[Content revision data]
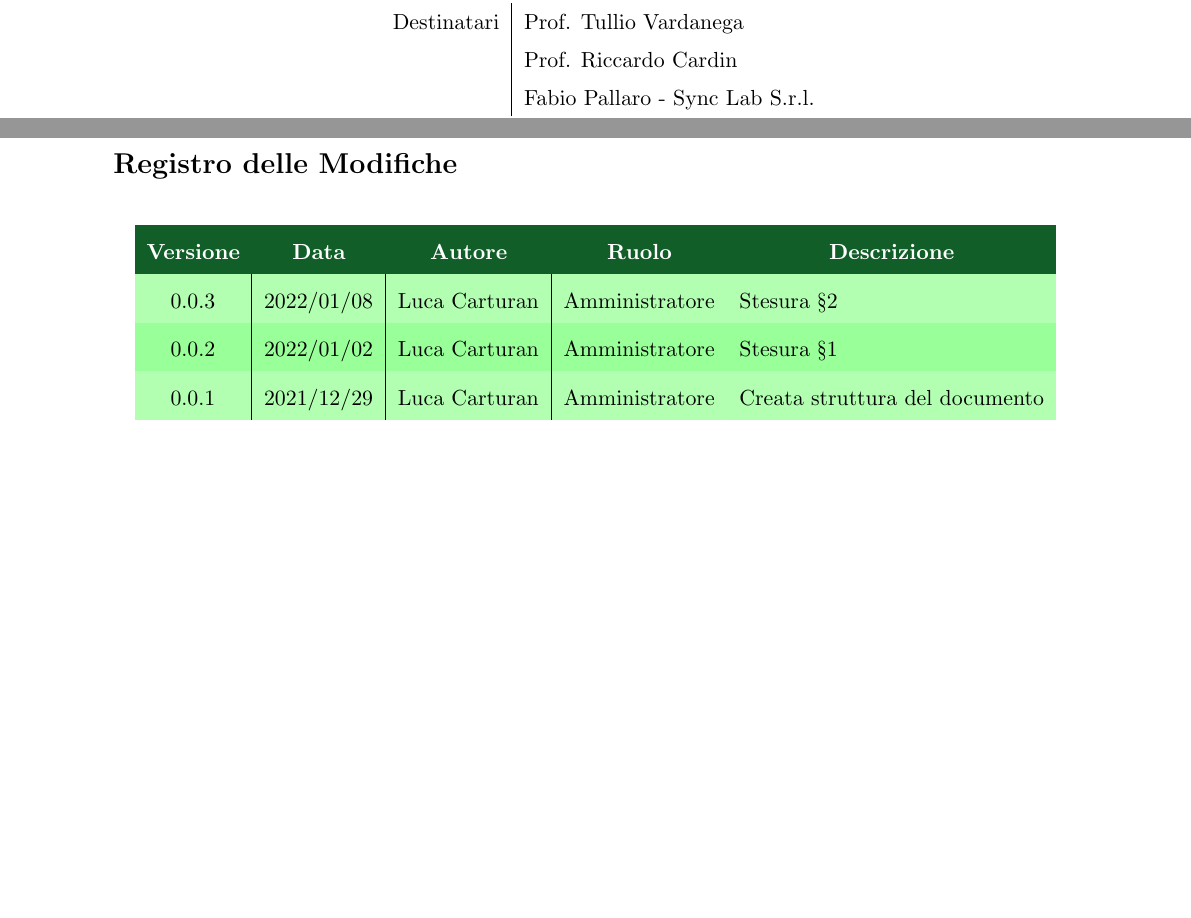
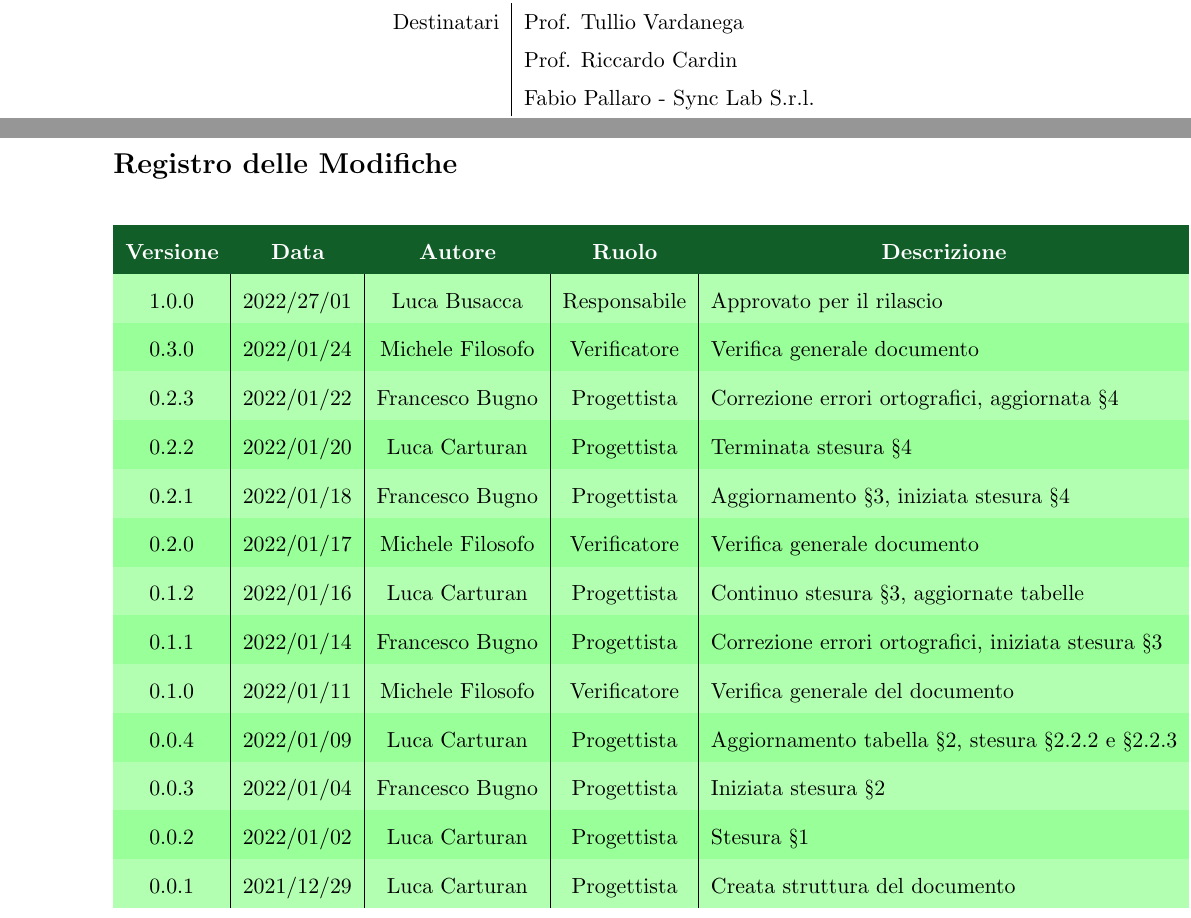
Before and after one commit to Yakuzaishi-SWE/docs, a LaTeX document (src/piano_di_qualifica/piano_di_qualifica.tex, which reads src/piano_di_qualifica/contenuto/changelog.tex): two parts of pages 1 and 2 of 15, joined at a grey line, cut so that both start at the same text, the shorter picture padded with empty space. Compiled offline with pdfLaTeX.

Commit message:
Update changelog

```diff
--- a/src/piano_di_qualifica/contenuto/changelog.tex
+++ b/src/piano_di_qualifica/contenuto/changelog.tex
@@ -12,8 +12,18 @@
 		\multicolumn{1}{c}{\color[HTML]{FFFFFF} \textbf{Ruolo}} &
 		\multicolumn{1}{c}{\color[HTML]{FFFFFF} \textbf{Descrizione}} \\
 		\endhead
-		0.0.3 & 2022/01/08 & Luca Carturan & Amministratore & Stesura §\ref{section:qualita_processo}\\
-		0.0.2 & 2022/01/02 & Luca Carturan & Amministratore & Stesura §\ref{section:introduzione}\\
-		0.0.1 & 2021/12/29 & Luca Carturan & Amministratore & Creata struttura del documento
+		1.0.0 & 2022/27/01 & Luca Busacca & Responsabile & Approvato per il rilascio\\
+		0.3.0 & 2022/01/24 & Michele Filosofo & Verificatore & Verifica generale documento\\
+		0.2.3 & 2022/01/22 & Francesco Bugno & Progettista & Correzione errori ortografici, aggiornata §\ref{section:specifica_test}\\
+		0.2.2 & 2022/01/20 & Luca Carturan & Progettista & Terminata stesura §\ref{section:specifica_test}\\
+		0.2.1 & 2022/01/18 & Francesco Bugno & Progettista & Aggiornamento §\ref{section:qualita_prodotto}, iniziata stesura §\ref{section:specifica_test}\\
+		0.2.0 & 2022/01/17 & Michele Filosofo & Verificatore & Verifica generale documento\\
+		0.1.2 & 2022/01/16 & Luca Carturan & Progettista & Continuo stesura §\ref{section:qualita_prodotto}, aggiornate tabelle\\
+		0.1.1 & 2022/01/14 & Francesco Bugno & Progettista & Correzione errori ortografici, iniziata stesura §\ref{section:qualita_prodotto}\\
+		0.1.0 & 2022/01/11 & Michele Filosofo & Verificatore & Verifica generale del documento\\
+		0.0.4 & 2022/01/09 & Luca Carturan & Progettista & Aggiornamento tabella §\ref{section:qualita_processo}, stesura §\ref{sssec:metriche_processi_supporto} e §\ref{sssec:metriche_processi_organizzativi}\\
+		0.0.3 & 2022/01/04 & Francesco Bugno & Progettista & Iniziata stesura §\ref{section:qualita_processo}\\
+		0.0.2 & 2022/01/02 & Luca Carturan & Progettista & Stesura §\ref{section:introduzione}\\
+		0.0.1 & 2021/12/29 & Luca Carturan & Progettista & Creata struttura del documento
 	\end{longtable}
 \end{center}
```
Also changed, not shown: src/piano_di_qualifica/piano_di_qualifica.tex (+3 -3 lines), src/piano_di_qualifica/sezioni/qualita_di_processo.tex (+2 -2 lines).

[Exercise prompt]
Would you output all of the entries above exactly, keeping the pictures out?

[Exercise answer]
Before and after one commit to Yakuzaishi-SWE/docs, a LaTeX document (src/piano_di_qualifica/piano_di_qualifica.tex, which reads src/piano_di_qualifica/contenuto/changelog.tex): two parts of pages 1 and 2 of 15, joined at a grey line, cut so that both start at the same text, the shorter picture padded with empty space. Compiled offline with pdfLaTeX.

Commit message:
Update changelog

```diff
--- a/src/piano_di_qualifica/contenuto/changelog.tex
+++ b/src/piano_di_qualifica/contenuto/changelog.tex
@@ -12,8 +12,18 @@
 		\multicolumn{1}{c}{\color[HTML]{FFFFFF} \textbf{Ruolo}} &
 		\multicolumn{1}{c}{\color[HTML]{FFFFFF} \textbf{Descrizione}} \\
 		\endhead
-		0.0.3 & 2022/01/08 & Luca Carturan & Amministratore & Stesura §\ref{section:qualita_processo}\\
-		0.0.2 & 2022/01/02 & Luca Carturan & Amministratore & Stesura §\ref{section:introduzione}\\
-		0.0.1 & 2021/12/29 & Luca Carturan & Amministratore & Creata struttura del documento
+		1.0.0 & 2022/27/01 & Luca Busacca & Responsabile & Approvato per il rilascio\\
+		0.3.0 & 2022/01/24 & Michele Filosofo & Verificatore & Verifica generale documento\\
+		0.2.3 & 2022/01/22 & Francesco Bugno & Progettista & Correzione errori ortografici, aggiornata §\ref{section:specifica_test}\\
+		0.2.2 & 2022/01/20 & Luca Carturan & Progettista & Terminata stesura §\ref{section:specifica_test}\\
+		0.2.1 & 2022/01/18 & Francesco Bugno & Progettista & Aggiornamento §\ref{section:qualita_prodotto}, iniziata stesura §\ref{section:specifica_test}\\
+		0.2.0 & 2022/01/17 & Michele Filosofo & Verificatore & Verifica generale documento\\
+		0.1.2 & 2022/01/16 & Luca Carturan & Progettista & Continuo stesura §\ref{section:qualita_prodotto}, aggiornate tabelle\\
+		0.1.1 & 2022/01/14 & Francesco Bugno & Progettista & Correzione errori ortografici, iniziata stesura §\ref{section:qualita_prodotto}\\
+		0.1.0 & 2022/01/11 & Michele Filosofo & Verificatore & Verifica generale del documento\\
+		0.0.4 & 2022/01/09 & Luca Carturan & Progettista & Aggiornamento tabella §\ref{section:qualita_processo}, stesura §\ref{sssec:metriche_processi_supporto} e §\ref{sssec:metriche_processi_organizzativi}\\
+		0.0.3 & 2022/01/04 & Francesco Bugno & Progettista & Iniziata stesura §\ref{section:qualita_processo}\\
+		0.0.2 & 2022/01/02 & Luca Carturan & Progettista & Stesura §\ref{section:introduzione}\\
+		0.0.1 & 2021/12/29 & Luca Carturan & Progettista & Creata struttura del documento
 	\end{longtable}
 \end{center}
```
Also changed, not shown: src/piano_di_qualifica/piano_di_qualifica.tex (+3 -3 lines), src/piano_di_qualifica/sezioni/qualita_di_processo.tex (+2 -2 lines).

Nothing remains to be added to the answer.